Processors And Memory

The updated ThinkStation P510 and the P410 both offer the latest Intel Xeon E5-1600 v4 processors, but according to the product spec sheets, special bids can be made for towers with even more powerful Xeon E5-2600 v4 CPUs. The P410 can sport up to 8-core processors in either family, and the P510 can feature up to an 8-core E5-1600 v4 chip or up to a 22-core E5-2600 v4 CPU.

Both new ThinkStations offer memory DIMM compatibility for 8 GB, 16 GB and 32 GB modules, but the maximum capacity differs. The P410 supports up to 128 GB (4 x 32 GB) of DDR4, and the P510 doubles that, with up to 256 GB (8 x 32 GB) of RAM. The spec sheets for each product were not specific (ironically) as to whether or not the memory is ECC, but that’s likely the case considering the Intel C612 chipset, Xeon processor options and Nvidia Quadro graphics.


The performance potential between the ThinkStation P410 and P510 also broadens with their respective GPU options. The P410 can feature up to an Nvidia Quadro M5000 graphics card, featuring 2,048 CUDA cores, 8 GB of GDDR5 (with ECC support) and a 256-bit memory bus at a 150-watt TDP. Its total memory bandwidth reaches 211 GB/s, and it’s a powerful option for the “entry-level” P410 workstation.

Lenovo ThinkStation P510
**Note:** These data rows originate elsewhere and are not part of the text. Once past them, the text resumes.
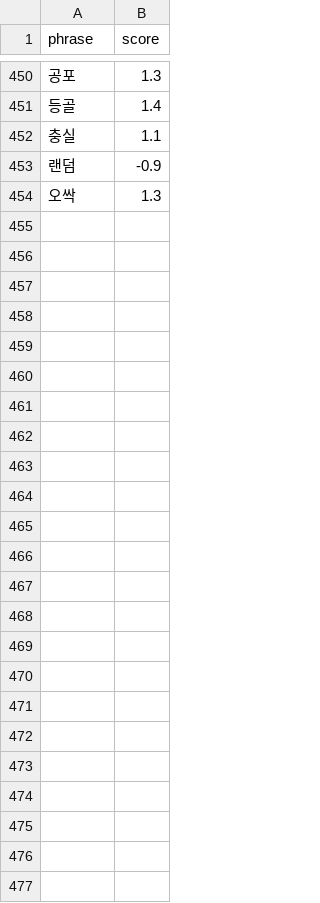
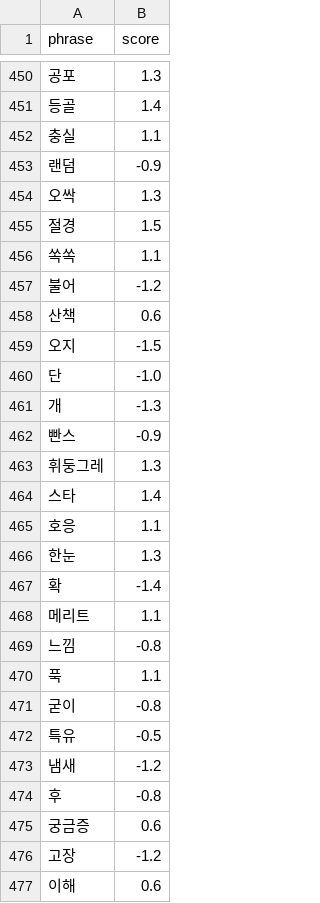
Before and after one commit to ericyum/tour_agent, a CSV file: dic/sentiment_nouns.csv, drawn as a sheet; only a part is shown, gaps mark what is left out.

```diff
--- a/dic/sentiment_nouns.csv
+++ b/dic/sentiment_nouns.csv
@@ -454 +454,24 @@ phrase,score
 오싹,1.3
+절경,1.5
+쏙쏙,1.1
+불어,-1.2
+산책,0.6
+오지,-1.5
+단,-1.0
+개,-1.3
+빤스,-0.9
+휘둥그레,1.3
+스타,1.4
+호응,1.1
+한눈,1.3
+확,-1.4
+메리트,1.1
+느낌,-0.8
+푹,1.1
+굳이,-0.8
+특유,-0.5
+냄새,-1.2
+후,-0.8
+궁금증,0.6
+고장,-1.2
+이해,0.6
```
Also changed, not shown: dic/adjectives.csv, dic/adverbs.csv, 2 other files.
However, the ThinkStation P510 once again offers more than the P410 can, featuring up to a Quadro M6000 graphics card with 3,072 CUDA cores, 24 GB of GDDR5 on a 384-bit bus and a 250-watt TDP. It’s rated for up to 7 TFLOPs of single precision performance with a memory bandwidth of 317 GB/s. Both models also support multi-GPU setups, but the size of the graphics card is a limiting factor.
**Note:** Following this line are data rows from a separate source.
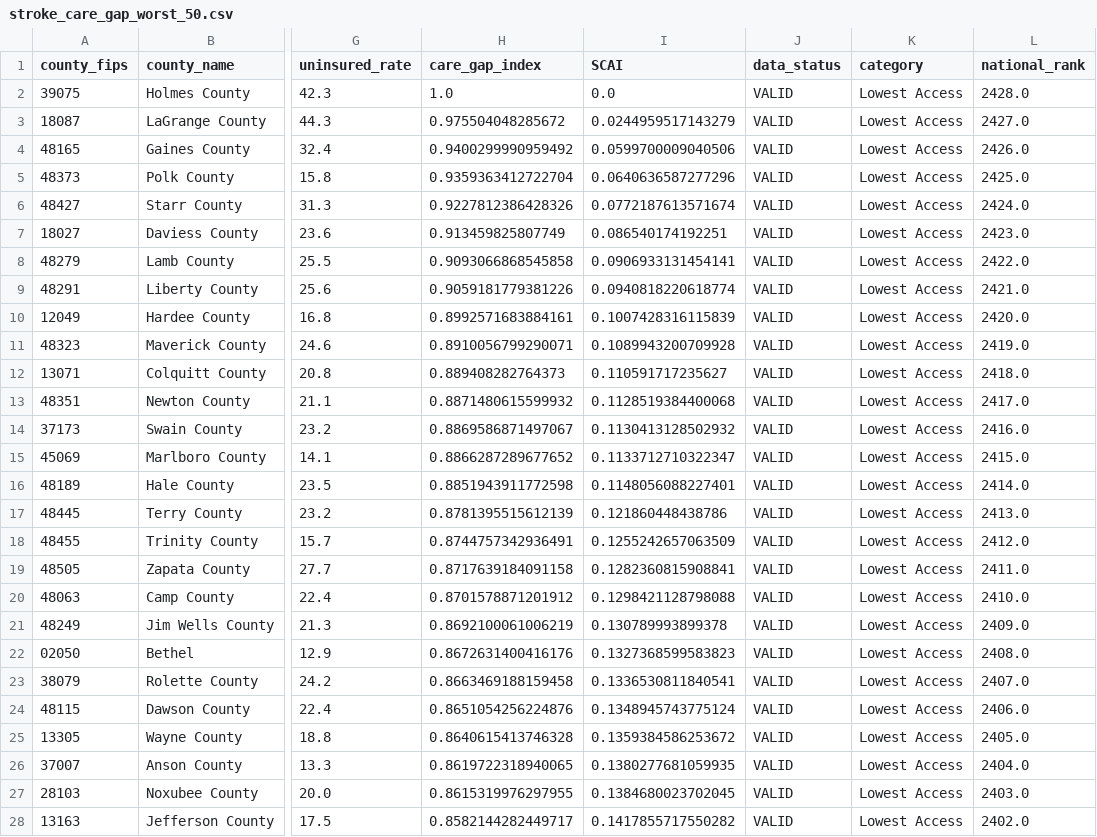
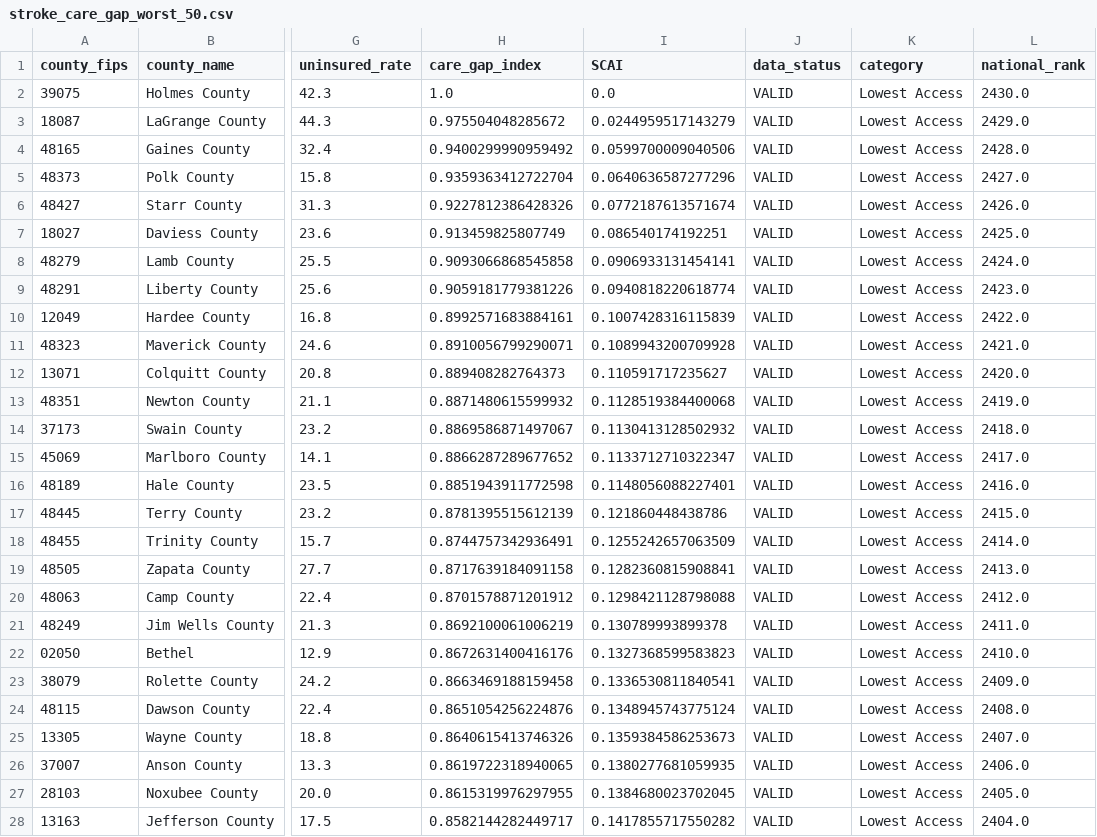
Before and after one commit to surajshah2004/stroke-insights, a CSV file: data_clean/stroke_care_gap_worst_50.csv, drawn as a sheet; only a part is shown, gaps mark what is left out; the diff covers the shown part only; the diff names each change by its address in the sheet, - before the commit and + after, or states it on an @@ line.

```diff
--- a/data_clean/stroke_care_gap_worst_50.csv
+++ b/data_clean/stroke_care_gap_worst_50.csv
-L2 (national_rank): 2428.0
+L2 (national_rank): 2430.0
-L3 (national_rank): 2427.0
+L3 (national_rank): 2429.0
-L4 (national_rank): 2426.0
+L4 (national_rank): 2428.0
-L5 (national_rank): 2425.0
+L5 (national_rank): 2427.0
-L6 (national_rank): 2424.0
+L6 (national_rank): 2426.0
-L7 (national_rank): 2423.0
+L7 (national_rank): 2425.0
-L8 (national_rank): 2422.0
+L8 (national_rank): 2424.0
-L9 (national_rank): 2421.0
+L9 (national_rank): 2423.0
-L10 (national_rank): 2420.0
+L10 (national_rank): 2422.0
-L11 (national_rank): 2419.0
+L11 (national_rank): 2421.0
-L12 (national_rank): 2418.0
+L12 (national_rank): 2420.0
-L13 (national_rank): 2417.0
+L13 (national_rank): 2419.0
-L14 (national_rank): 2416.0
+L14 (national_rank): 2418.0
-L15 (national_rank): 2415.0
+L15 (national_rank): 2417.0
-L16 (national_rank): 2414.0
+L16 (national_rank): 2416.0
-L17 (national_rank): 2413.0
+L17 (national_rank): 2415.0
-L18 (national_rank): 2412.0
+L18 (national_rank): 2414.0
-L19 (national_rank): 2411.0
+L19 (national_rank): 2413.0
-L20 (national_rank): 2410.0
+L20 (national_rank): 2412.0
-L21 (national_rank): 2409.0
+L21 (national_rank): 2411.0
-L22 (national_rank): 2408.0
+L22 (national_rank): 2410.0
-L23 (national_rank): 2407.0
+L23 (national_rank): 2409.0
-L24 (national_rank): 2406.0
+L24 (national_rank): 2408.0
-H25 (care_gap_index): 0.8640615413746328
+H25 (care_gap_index): 0.8640615413746326
-I25 (SCAI): 0.1359384586253672
+I25 (SCAI): 0.1359384586253673
-L25 (national_rank): 2405.0
+L25 (national_rank): 2407.0
-L26 (national_rank): 2404.0
+L26 (national_rank): 2406.0
-L27 (national_rank): 2403.0
+L27 (national_rank): 2405.0
-L28 (national_rank): 2402.0
+L28 (national_rank): 2404.0
```
Also changed, not shown: 23 edited cells elsewhere in this file, data_clean/stroke_care_access_best_50.csv, data_clean/stroke_care_access_worst_50.csv, 2 other files.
Total drive capacity is also vastly different between the two ThinkStations, with the P410 offering two drive bays (with space for up to four 2.5- or 3.5-inch drives) and the P510 featuring up to 11 drives (four drive bays with up to six 3.5-inch HDDs or up to ten 2.5-inch SSDs). Both models can be configured with RAID 0, 1, 5 or 10 storage arrays.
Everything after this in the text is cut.